NameLi, You (author), Kiledjian, Megerditch (chair), Covey, Lori (internal member), Gunderson, Samuel (internal member), Xie, Ping (internal member), Copeland, Paul (outside member), Rutgers University, Graduate School - New Brunswick,
SubjectCell and Developmental Biology,

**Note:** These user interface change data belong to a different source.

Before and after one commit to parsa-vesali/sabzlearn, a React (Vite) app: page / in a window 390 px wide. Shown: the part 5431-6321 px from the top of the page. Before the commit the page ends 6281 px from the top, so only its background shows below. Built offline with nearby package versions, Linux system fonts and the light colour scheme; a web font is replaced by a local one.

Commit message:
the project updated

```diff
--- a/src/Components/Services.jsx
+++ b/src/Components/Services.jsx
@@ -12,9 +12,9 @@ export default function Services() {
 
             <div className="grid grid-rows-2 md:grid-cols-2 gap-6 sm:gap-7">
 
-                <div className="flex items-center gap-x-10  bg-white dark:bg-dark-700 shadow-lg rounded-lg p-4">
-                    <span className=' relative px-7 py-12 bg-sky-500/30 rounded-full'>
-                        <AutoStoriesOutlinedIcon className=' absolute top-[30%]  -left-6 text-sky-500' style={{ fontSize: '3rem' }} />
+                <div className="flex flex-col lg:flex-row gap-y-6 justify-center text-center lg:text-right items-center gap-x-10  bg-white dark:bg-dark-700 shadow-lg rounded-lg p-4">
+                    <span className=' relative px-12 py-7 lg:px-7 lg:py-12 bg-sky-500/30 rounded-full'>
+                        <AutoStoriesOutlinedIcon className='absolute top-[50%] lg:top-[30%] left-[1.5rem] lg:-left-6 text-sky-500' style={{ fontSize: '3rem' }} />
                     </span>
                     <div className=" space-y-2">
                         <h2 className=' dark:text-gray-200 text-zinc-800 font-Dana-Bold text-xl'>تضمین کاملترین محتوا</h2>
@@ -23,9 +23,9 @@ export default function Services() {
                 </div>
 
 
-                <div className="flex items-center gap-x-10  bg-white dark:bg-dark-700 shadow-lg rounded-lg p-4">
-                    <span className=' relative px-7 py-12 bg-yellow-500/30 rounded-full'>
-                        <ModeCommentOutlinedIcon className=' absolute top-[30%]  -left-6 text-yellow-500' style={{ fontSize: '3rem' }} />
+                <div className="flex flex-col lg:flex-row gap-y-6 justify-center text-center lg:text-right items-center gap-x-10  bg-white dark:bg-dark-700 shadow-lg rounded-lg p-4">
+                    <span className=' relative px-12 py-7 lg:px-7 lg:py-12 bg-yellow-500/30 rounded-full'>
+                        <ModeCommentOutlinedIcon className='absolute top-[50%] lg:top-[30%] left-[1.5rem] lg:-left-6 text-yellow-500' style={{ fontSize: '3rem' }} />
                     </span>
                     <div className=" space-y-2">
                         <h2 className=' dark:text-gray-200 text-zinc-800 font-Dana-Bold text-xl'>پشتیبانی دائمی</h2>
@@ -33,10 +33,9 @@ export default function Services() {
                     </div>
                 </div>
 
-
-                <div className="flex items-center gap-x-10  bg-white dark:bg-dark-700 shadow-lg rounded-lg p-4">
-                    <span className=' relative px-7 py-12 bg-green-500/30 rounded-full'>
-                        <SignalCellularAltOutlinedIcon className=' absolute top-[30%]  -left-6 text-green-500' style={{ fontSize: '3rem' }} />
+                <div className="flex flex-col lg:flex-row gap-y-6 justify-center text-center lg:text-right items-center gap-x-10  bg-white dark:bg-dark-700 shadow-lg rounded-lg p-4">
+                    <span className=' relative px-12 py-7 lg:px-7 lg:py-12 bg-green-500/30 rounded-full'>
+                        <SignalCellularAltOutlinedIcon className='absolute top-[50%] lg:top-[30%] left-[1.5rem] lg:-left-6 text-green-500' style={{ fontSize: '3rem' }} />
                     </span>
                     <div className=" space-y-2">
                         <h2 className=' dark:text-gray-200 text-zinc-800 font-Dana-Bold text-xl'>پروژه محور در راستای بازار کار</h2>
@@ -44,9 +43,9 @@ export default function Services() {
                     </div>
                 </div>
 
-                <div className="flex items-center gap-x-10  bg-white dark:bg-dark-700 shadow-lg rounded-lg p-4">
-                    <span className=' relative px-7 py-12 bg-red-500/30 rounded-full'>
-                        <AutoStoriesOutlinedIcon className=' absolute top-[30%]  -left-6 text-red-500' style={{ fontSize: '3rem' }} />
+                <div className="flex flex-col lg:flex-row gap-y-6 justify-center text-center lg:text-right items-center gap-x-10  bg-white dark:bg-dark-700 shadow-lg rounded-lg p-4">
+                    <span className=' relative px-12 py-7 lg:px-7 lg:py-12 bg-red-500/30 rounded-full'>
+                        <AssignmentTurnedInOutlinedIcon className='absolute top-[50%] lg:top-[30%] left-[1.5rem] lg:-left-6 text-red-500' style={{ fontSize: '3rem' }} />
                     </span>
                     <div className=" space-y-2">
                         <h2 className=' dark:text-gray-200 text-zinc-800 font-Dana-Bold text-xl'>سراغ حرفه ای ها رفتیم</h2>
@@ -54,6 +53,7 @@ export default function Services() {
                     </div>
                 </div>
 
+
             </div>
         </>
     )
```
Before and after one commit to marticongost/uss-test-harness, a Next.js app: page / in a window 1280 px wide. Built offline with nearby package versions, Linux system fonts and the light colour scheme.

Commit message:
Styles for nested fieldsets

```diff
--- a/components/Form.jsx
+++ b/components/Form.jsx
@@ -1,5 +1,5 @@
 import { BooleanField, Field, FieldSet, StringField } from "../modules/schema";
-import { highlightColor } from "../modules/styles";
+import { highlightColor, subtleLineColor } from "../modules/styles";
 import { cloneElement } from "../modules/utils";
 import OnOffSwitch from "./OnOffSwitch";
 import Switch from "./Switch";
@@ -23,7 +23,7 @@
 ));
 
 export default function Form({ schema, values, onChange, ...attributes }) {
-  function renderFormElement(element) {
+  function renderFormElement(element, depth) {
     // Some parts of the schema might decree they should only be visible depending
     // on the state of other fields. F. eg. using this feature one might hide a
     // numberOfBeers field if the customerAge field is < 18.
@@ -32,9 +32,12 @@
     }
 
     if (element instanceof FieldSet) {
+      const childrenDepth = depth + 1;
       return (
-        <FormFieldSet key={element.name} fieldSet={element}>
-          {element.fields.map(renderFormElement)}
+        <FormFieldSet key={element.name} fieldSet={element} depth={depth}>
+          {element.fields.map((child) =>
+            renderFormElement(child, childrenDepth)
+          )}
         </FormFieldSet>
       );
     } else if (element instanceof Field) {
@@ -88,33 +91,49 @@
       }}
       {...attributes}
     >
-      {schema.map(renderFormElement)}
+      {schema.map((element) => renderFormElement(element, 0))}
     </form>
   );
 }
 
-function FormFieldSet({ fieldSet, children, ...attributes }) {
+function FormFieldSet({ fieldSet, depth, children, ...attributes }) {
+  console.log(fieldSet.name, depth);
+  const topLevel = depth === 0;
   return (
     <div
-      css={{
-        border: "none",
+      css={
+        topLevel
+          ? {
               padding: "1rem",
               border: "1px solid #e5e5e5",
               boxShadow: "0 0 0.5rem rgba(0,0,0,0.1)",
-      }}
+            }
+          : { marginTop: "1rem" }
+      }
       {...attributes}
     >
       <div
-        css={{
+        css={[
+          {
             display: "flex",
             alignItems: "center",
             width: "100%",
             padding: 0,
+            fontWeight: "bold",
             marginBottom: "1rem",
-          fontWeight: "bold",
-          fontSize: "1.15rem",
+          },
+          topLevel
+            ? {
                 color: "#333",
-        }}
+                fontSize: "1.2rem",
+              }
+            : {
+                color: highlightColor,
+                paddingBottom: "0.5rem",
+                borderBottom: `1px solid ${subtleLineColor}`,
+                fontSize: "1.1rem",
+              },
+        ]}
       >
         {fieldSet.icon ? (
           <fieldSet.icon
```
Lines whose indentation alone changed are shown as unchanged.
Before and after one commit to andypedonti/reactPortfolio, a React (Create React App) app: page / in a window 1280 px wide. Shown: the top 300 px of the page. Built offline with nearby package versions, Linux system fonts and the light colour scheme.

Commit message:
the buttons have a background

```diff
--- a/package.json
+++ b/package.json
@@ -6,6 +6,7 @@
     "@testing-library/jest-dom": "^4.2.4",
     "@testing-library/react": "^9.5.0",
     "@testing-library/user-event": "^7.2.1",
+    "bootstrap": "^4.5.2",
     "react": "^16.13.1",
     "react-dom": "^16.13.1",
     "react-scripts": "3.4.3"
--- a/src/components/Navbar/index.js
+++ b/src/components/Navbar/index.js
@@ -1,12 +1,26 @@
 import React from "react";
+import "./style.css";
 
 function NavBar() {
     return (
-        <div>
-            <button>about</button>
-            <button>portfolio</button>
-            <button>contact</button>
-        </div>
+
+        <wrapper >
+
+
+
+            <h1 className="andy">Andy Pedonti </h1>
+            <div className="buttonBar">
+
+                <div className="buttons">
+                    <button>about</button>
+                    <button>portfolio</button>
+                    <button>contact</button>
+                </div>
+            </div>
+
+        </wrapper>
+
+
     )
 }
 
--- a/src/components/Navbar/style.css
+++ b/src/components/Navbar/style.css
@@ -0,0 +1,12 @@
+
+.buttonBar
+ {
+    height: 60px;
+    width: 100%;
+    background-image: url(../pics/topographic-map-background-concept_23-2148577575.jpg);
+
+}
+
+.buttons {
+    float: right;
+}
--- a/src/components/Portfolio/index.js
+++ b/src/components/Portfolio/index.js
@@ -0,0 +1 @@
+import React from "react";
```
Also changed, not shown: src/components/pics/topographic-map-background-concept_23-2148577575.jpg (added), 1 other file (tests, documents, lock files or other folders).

DescriptionThe modulation of mRNA degradation plays a critical role for regulation of gene expression. A major mRNA decay pathway in mammals proceeding from the 5' to 3' end is initiated with shortening of 3' poly (A) tail, followed by the cleavage of the 5' cap structure (decapping) and degradation of the mRNA body by the Xrn1 exoribonuclease. Dcp2 is a well characterized mRNA decapping enzyme. It is an RNA binding protein that must bind the RNA in order to recognize the cap for hydrolysis. We identified mRNAs bound by human Dcp2 by coimmunoprecipitation and microarray analysis. Further biochemical assays identified a sequence element of 60 nucleotides at the 5´ terminus of the mRNA encoding Rrp41 as a specific Dcp2 substrate which could specifically bind Dcp2 protein and enhance Dcp2 decapping. Mutational analysis of this element revealed a stable stem-loop structure (termed DBDE) contained in the first 33 nucleotides is critical for Dcp2 decapping stimulation. A bioinformatic search was carried out to identify a subset of mRNAs that have a comparable stem-loop structure at the 5′ end as potential Dcp2 substrates. We identified a second cytoplasmic mRNA decapping enzyme Nudt16 in mammalian cells and established stable MEF cells that contained reduced level of Dcp2 and/or Nudt16 protein. Using these MEF cells, we demonstrated the distinct roles for Dcp2 and Nudt16 in nonsense mediated mRNA decay (NMD), ARE-mediated decay and miRNA mediated gene silencing. Our results indicated that NMD preferentially utilizes Dcp2 rather than Nudt16; Dcp2 and Nudt16 are redundant in miRNA mediated silencing; and Dcp2 and Nudt16 are differentially utilized for ARE-mRNA decay. At last, we demonstrated that anti-viral immune response was regulated by Dcp2 in mouse embryonic fibroblast. In MEF cells lacking Dcp2 protein, interferon-mediated anti-viral response was significantly elevated. We identified IRF7, a crucial transcription factor in anti-viral immunity, as the direct target of Dcp2. Knockdown of Dcp2 led to stabilization of IRF7 mRNA and increased IRF7 protein level. Therefore, Dcp2 functions as a negative regulator of interferon-mediated anti-viral immunity. Interestingly, Dcp2 expression is also induced in virus infection, suggesting a negative feedback loop in the anti-viral immune response.
NoteIncludes bibliographical references
Noteby You Li
CollectionGraduate School - New Brunswick Electronic Theses and Dissertations
Organization NameRutgers, The State University of New Jersey
RightsThe author owns the copyright to this work.